Some of these are topics that affect my everyday life – transportation, food, fashion, anything consumer related – and I’m already working on implementing sustainable changes in these areas. I’m buying packaging free as much as possible, taking public transport, using solar chargers, etc.

As I’m currently on an extended sabbatical from work in Germany, and bouncing around the US, I don’t need to worry about things like furniture and my footprint at the office at the moment. For the coming months, I’ll focus on my own footprint, but upon my return to my home base in late Winter, I’m looking to make a positive impact on the environment through my work as well.

Why am I doing this?

After my last startup, speechangel.com, I decided to take some time off to process what I learned and get inspired to do something bigger to help combat climate change. To be really blunt… Before I embark on the next thing, I want to actually put my money where my mouth is in all aspects of my life.

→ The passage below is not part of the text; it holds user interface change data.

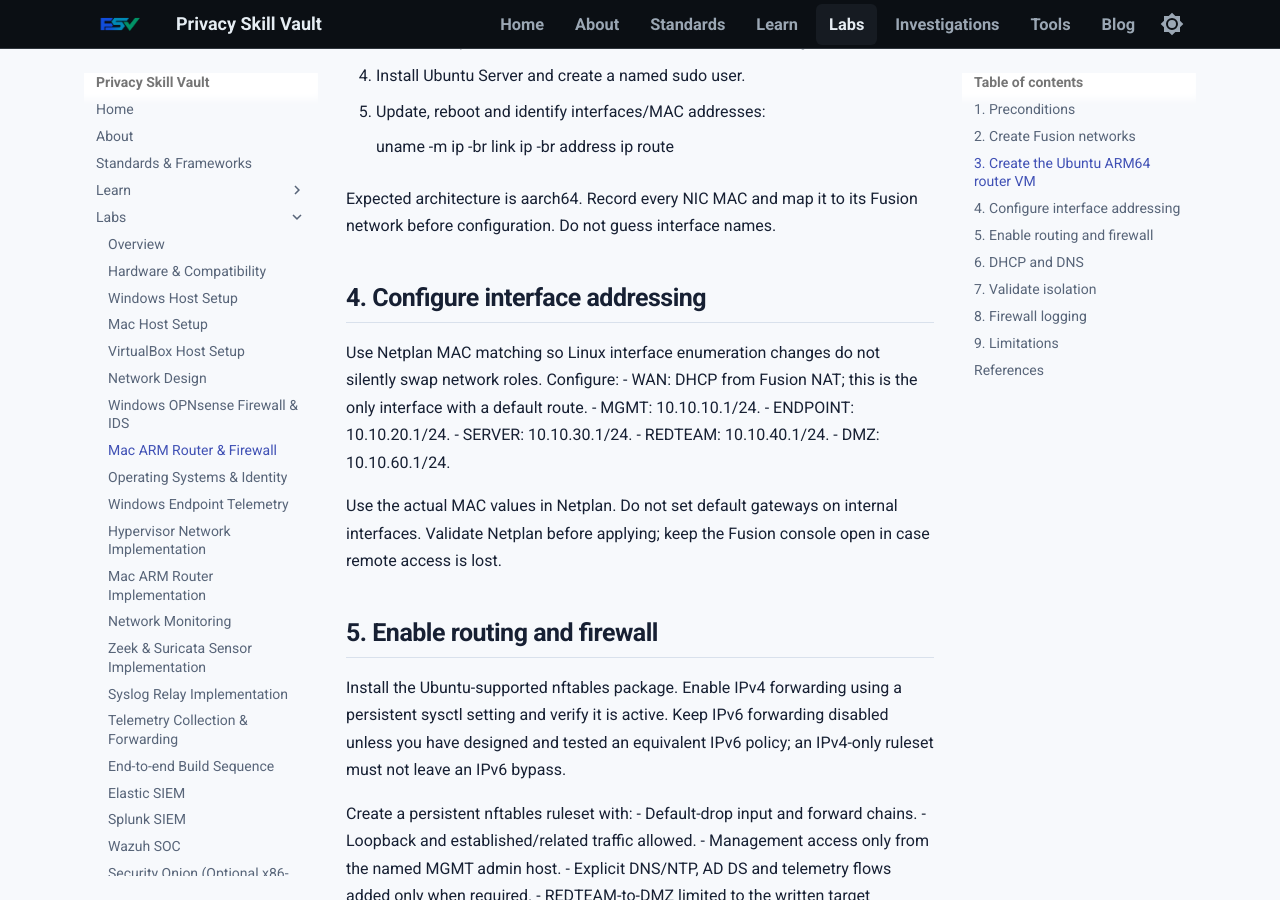
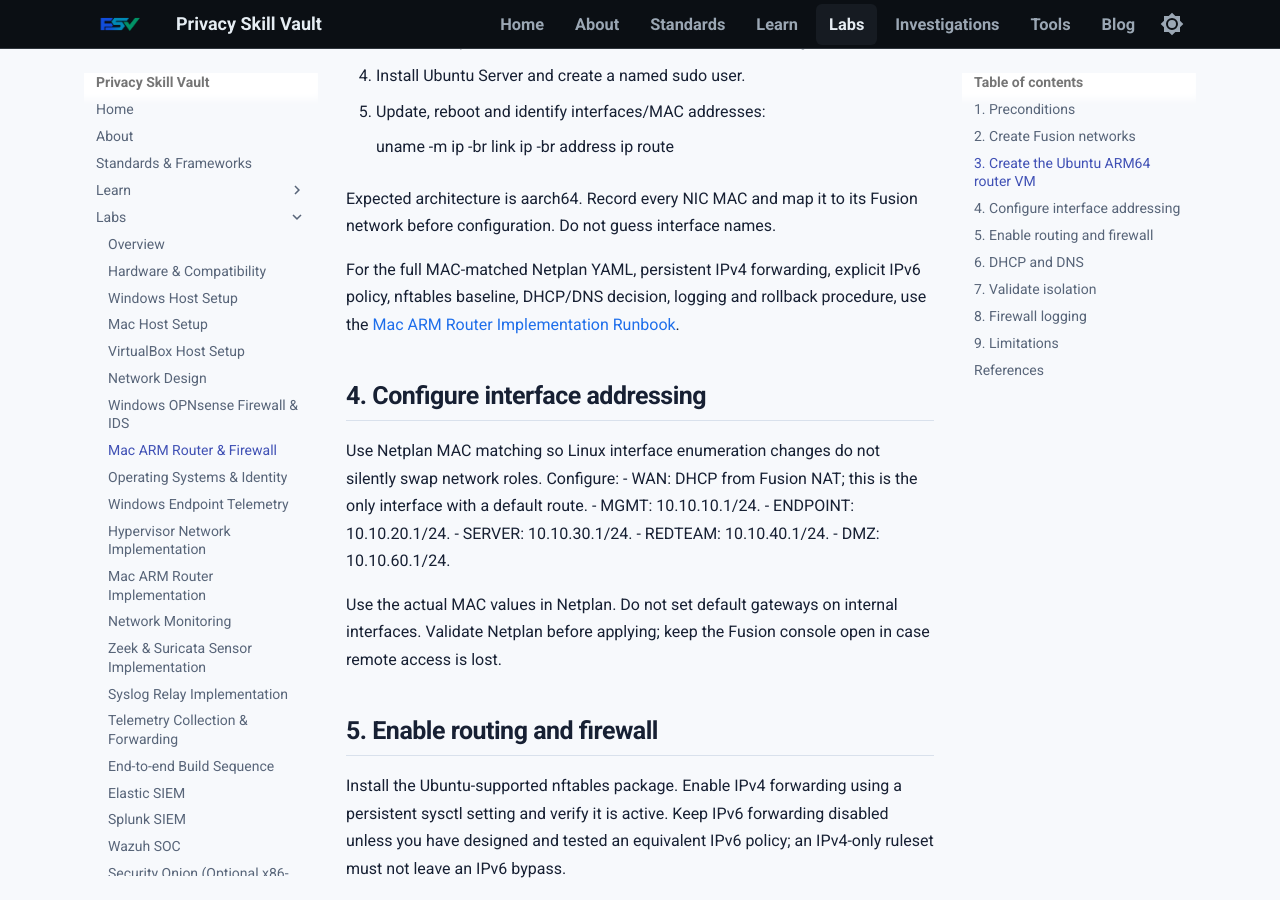
Before and after one commit to PrivacySkillVault/privacyskillvault.github.io, an MkDocs documentation site: the page built from docs/labs/mac-arm-routing.md, in a window 1280 px wide and 900 px high, scrolled down 1545 px. Built offline with MkDocs 1.6.1 and Material for MkDocs 9.7.7, drawn with Linux system fonts in a browser that asks for light colours.

Commit message:
Integrate Phase 6 implementation runbooks and dependency links

```diff
--- a/docs/labs/mac-arm-routing.md
+++ b/docs/labs/mac-arm-routing.md
@@ -41,6 +41,8 @@ Record the actual Fusion network names and verify subnets before configuring gue
     ip route
 
 Expected architecture is aarch64. Record every NIC MAC and map it to its Fusion network before configuration. Do not guess interface names.
+
+For the full MAC-matched Netplan YAML, persistent IPv4 forwarding, explicit IPv6 policy, nftables baseline, DHCP/DNS decision, logging and rollback procedure, use the [Mac ARM Router Implementation Runbook](mac-arm-router-implementation.md).
 
 ## 4. Configure interface addressing
 
```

I believe that it’s hard to advocate for solutions to global warming, when I am contributing to the problem to a much larger extent than necessary. 

For the past few years, my lifestyle has probably been a bit of a cliche version of the average digital nomad’s life. I’ve been taking planes often, have been eating out of take-out containers a couple of times per month and shopped for mainstream branded clothes in giant malls around the globe. I have always cared about the planet, somewhere deep down, but I haven’t been living in alignment with my values. When I look at my lifestyle, I could be doing, or NOT doing, so much more to make a difference.

I’ve been doing a lot of yoga over the years – I even spent half a year in India for yoga. Many of my teachers have said to me, that the only thing that’s harder than doing yoga, is not doing yoga. Changing my lifestyle feels similar to me. The only thing that feels even harder than changing my footprint, is not changing my footprint. I don’t want to be a hypocrite. I want to live what I believe in.

Why a new blog?

I found that my focus in this project is very introspective, so I decided to start a new blog for the Bottom Line Project and related writing that focuses on sustainability and individual actions.

When? 

I started implementing changes in July/August 2017, and I hope I’ll reach some sort of sustainability baseline by my birthday on February 19th in 2018.

Alicia